Why are investors willing to pay high fees? Are existing fee levels the result of robust market competition or do market failures or investor biases limit market discipline? In his recent Jones v. Harris opinion, Judge Easterbrook took the efficient market position, concluding that market forces will lead investors to reject funds that charge excessive fees in favor of more fairly-priced alternatives. Under this view, investors will only pay higher fees when those fees are justified. Judge Posner countered, in dissent, with an empirical question: do high fees really affect investor behavior? A growing collection of evidence suggests that Judge Posner’s skepticism is well-founded; in the market for mutual funds, uninformed investors do not appear able or willing to distinguish between cheap and expensive funds.
The paper, The Destructive Ambiguity of Federal Proxy Access, forthcoming in the Emory Law Journal, demonstrates the tension between the federal requirements for the exercise of shareholder nominating rights and the state law principles upon which the SEC purports to ground those rights. The paper unpacks the ambiguities in the SEC’s conception of which shareholders should nominate director candidates. And it highlights the ambiguity resulting from the SEC’s failure to confront, in adopting its rule, the appropriate allocation of power between shareholders and management and the effects of proxy access on that balance.
Under U.S. corporate law, the shareholders elect the board of directors. In most cases, however, those shareholders do not nominate director candidates. Instead, the nominating committee of the board chooses a slate of candidates, and those candidates are submitted to the shareholders for approval. Absent the infrequent phenomenon of an election contest, shareholders do not participate in the nomination process.
In the paper, Rethinking the Regulation of Securities Intermediaries, which is forthcoming in the University of Pennsylvania Law Review [Jill E. Fisch, Rethinking the Regulation of Securities Intermediaries, 158 U. Pa. L. Rev. (forthcoming 2010)], I argue that existing regulation of mutual funds has serious shortcomings. In particular, the Investment Company Act, which is based primarily on principles of corporate governance and fiduciary duties, fails to support and, in some cases impedes, market forces. Existing evidence suggests that retail investing behavior and the dominance of sales agents with competing financial incentives further weakens market discipline.

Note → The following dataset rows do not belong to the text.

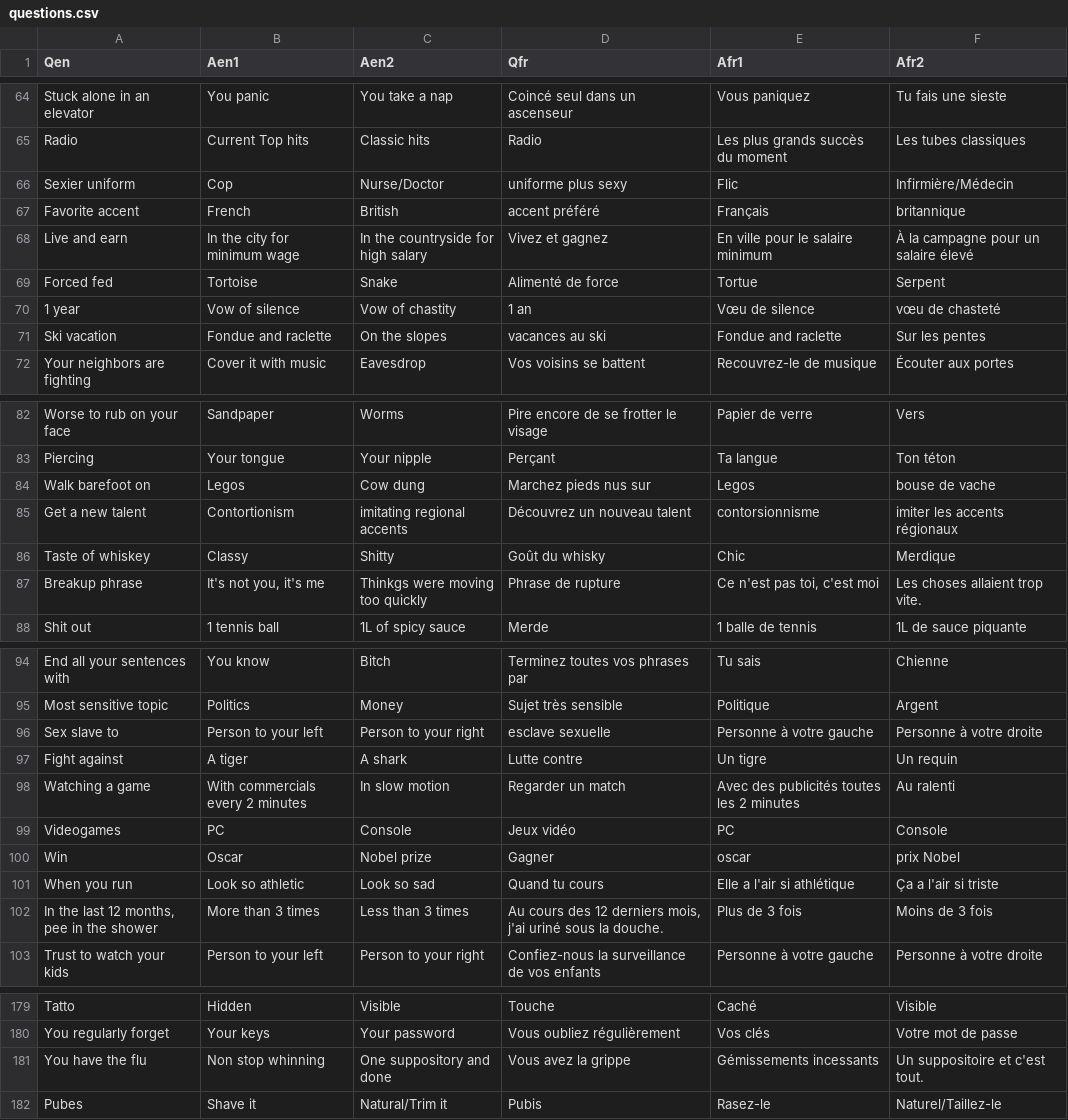
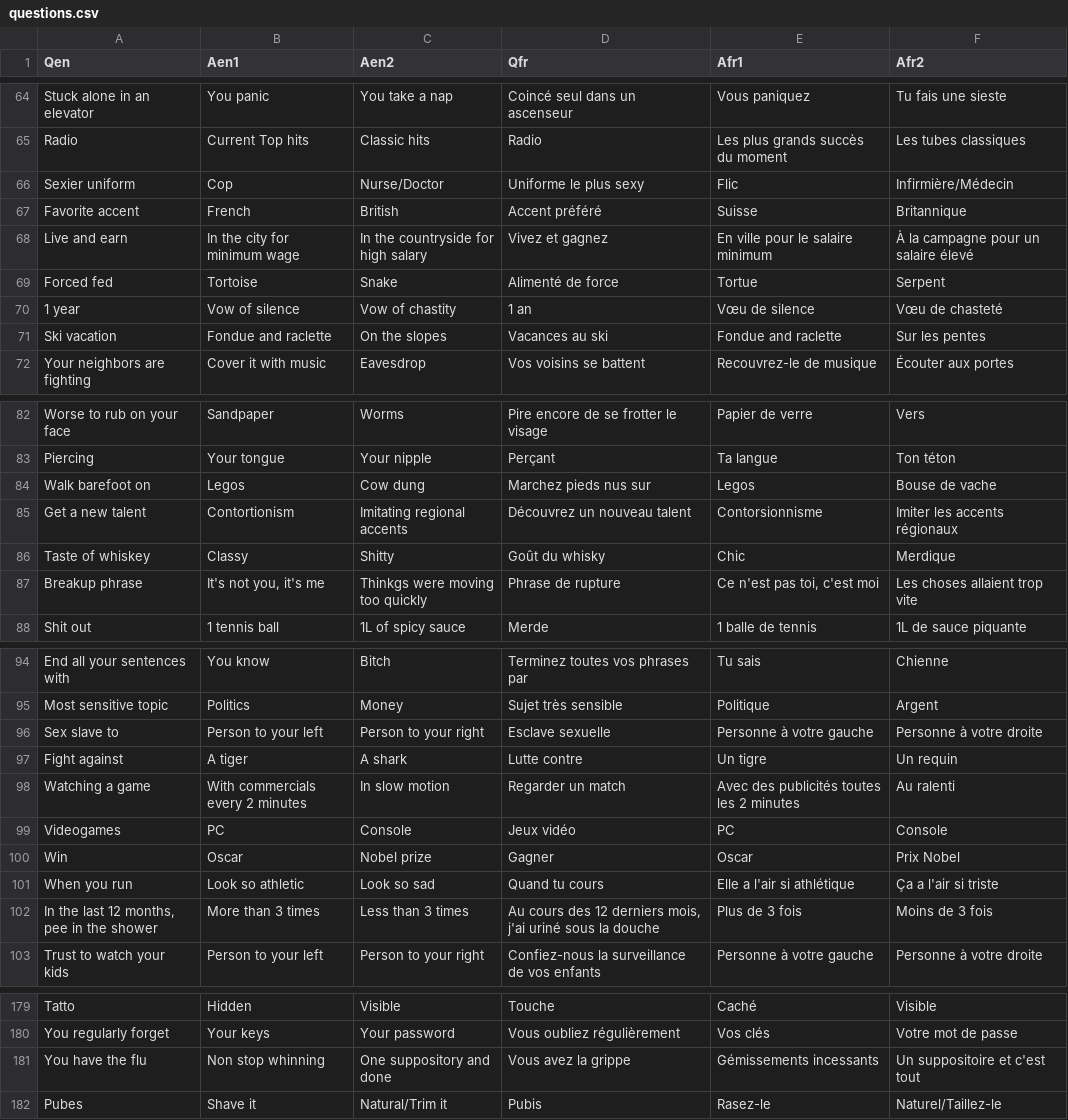
Before and after one commit to Fran-Rg/DecisionLine, a CSV file: app/src/data/questions.csv, drawn as a sheet; only a part is shown, gaps mark what is left out; the diff covers the shown part only.

Commit message:
fr questions

```diff
--- a/app/src/data/questions.csv
+++ b/app/src/data/questions.csv
@@ -65,8 +65,8 @@ Stuck alone in an elevator,You panic,You take a nap,Coincé seul dans un ascense
 Radio,Current Top hits,Classic hits,Radio,Les plus grands succès du moment,Les tubes classiques
-Sexier uniform,Cop,Nurse/Doctor,uniforme plus sexy,Flic,Infirmière/Médecin
-Favorite accent,French,British,accent préféré,Français,britannique
+Sexier uniform,Cop,Nurse/Doctor,Uniforme le plus sexy,Flic,Infirmière/Médecin
+Favorite accent,French,British,Accent préféré,Suisse,Britannique
 Live and earn,In the city for minimum wage,In the countryside for high salary,Vivez et gagnez,En ville pour le salaire minimum,À la campagne pour un salaire élevé
 Forced fed,Tortoise,Snake,Alimenté de force,Tortue,Serpent
-1 year,Vow of silence,Vow of chastity,1 an,Vœu de silence,vœu de chasteté
-Ski vacation,Fondue and raclette,On the slopes,vacances au ski,Fondue and raclette,Sur les pentes
+1 year,Vow of silence,Vow of chastity,1 an,Vœu de silence,Vœu de chasteté
+Ski vacation,Fondue and raclette,On the slopes,Vacances au ski,Fondue and raclette,Sur les pentes
 Your neighbors are fighting,Cover it with music,Eavesdrop,Vos voisins se battent,Recouvrez-le de musique,Écouter aux portes
@@ -83,6 +83,6 @@ Worse to rub on your face,Sandpaper,Worms,Pire encore de se frotter le visage,Pa
 Piercing,Your tongue,Your nipple,Perçant,Ta langue,Ton téton
-Walk barefoot on,Legos,Cow dung,Marchez pieds nus sur,Legos,bouse de vache
-Get a new talent,Contortionism,imitating regional accents,Découvrez un nouveau talent,contorsionnisme,imiter les accents régionaux
+Walk barefoot on,Legos,Cow dung,Marchez pieds nus sur,Legos,Bouse de vache
+Get a new talent,Contortionism,Imitating regional accents,Découvrez un nouveau talent,Contorsionnisme,Imiter les accents régionaux
 Taste of whiskey,Classy,Shitty,Goût du whisky,Chic,Merdique
-Breakup phrase,"It's not you, it's me",Thinkgs were moving too quickly,Phrase de rupture,"Ce n'est pas toi, c'est moi",Les choses allaient trop vite.
+Breakup phrase,"It's not you, it's me",Thinkgs were moving too quickly,Phrase de rupture,"Ce n'est pas toi, c'est moi",Les choses allaient trop vite
 Shit out,1 tennis ball,1L of spicy sauce,Merde,1 balle de tennis,1L de sauce piquante
@@ -95,3 +95,3 @@ End all your sentences with,You know,Bitch,Terminez toutes vos phrases par,Tu sa
 Most sensitive topic,Politics,Money,Sujet très sensible,Politique,Argent
-Sex slave to,Person to your left,Person to your right,esclave sexuelle,Personne à votre gauche,Personne à votre droite
+Sex slave to,Person to your left,Person to your right,Esclave sexuelle,Personne à votre gauche,Personne à votre droite
 Fight against,A tiger,A shark,Lutte contre,Un tigre,Un requin
@@ -99,5 +99,5 @@ Watching a game,With commercials every 2 minutes,In slow motion,Regarder un matc
 Videogames,PC,Console,Jeux vidéo,PC,Console
-Win,Oscar,Nobel prize,Gagner,oscar,prix Nobel
+Win,Oscar,Nobel prize,Gagner,Oscar,Prix Nobel
 When you run,Look so athletic,Look so sad,Quand tu cours,Elle a l'air si athlétique,Ça a l'air si triste
-"In the last 12 months, pee in the shower",More than 3 times,Less than 3 times,"Au cours des 12 derniers mois, j'ai uriné sous la douche.",Plus de 3 fois,Moins de 3 fois
+"In the last 12 months, pee in the shower",More than 3 times,Less than 3 times,"Au cours des 12 derniers mois, j'ai uriné sous la douche",Plus de 3 fois,Moins de 3 fois
 Trust to watch your kids,Person to your left,Person to your right,Confiez-nous la surveillance de vos enfants,Personne à votre gauche,Personne à votre droite
@@ -180,3 +180,3 @@ Tatto,Hidden,Visible,Touche,Caché,Visible
 You regularly forget,Your keys,Your password,Vous oubliez régulièrement,Vos clés,Votre mot de passe
-You have the flu,Non stop whinning,One suppository and done,Vous avez la grippe,Gémissements incessants,Un suppositoire et c'est tout.
+You have the flu,Non stop whinning,One suppository and done,Vous avez la grippe,Gémissements incessants,Un suppositoire et c'est tout
 Pubes,Shave it,Natural/Trim it,Pubis,Rasez-le,Naturel/Taillez-le
```
Also changed, not shown: 19 edited cells elsewhere in this file.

As a solution, I propose that funds should be treated primarily as financial products rather than corporations and, correspondingly, investors should be treated primarily as consumers rather than corporate shareholders. To implement this approach, I propose the creation of a new federal agency that would develop standardized financial products coupled with corresponding disclosure principles. Sellers of retail products would be required either to conform their products to these standards or to explain material differences. The goal is to enhance market discipline while making retail funds less complicated and more understandable for individual investors.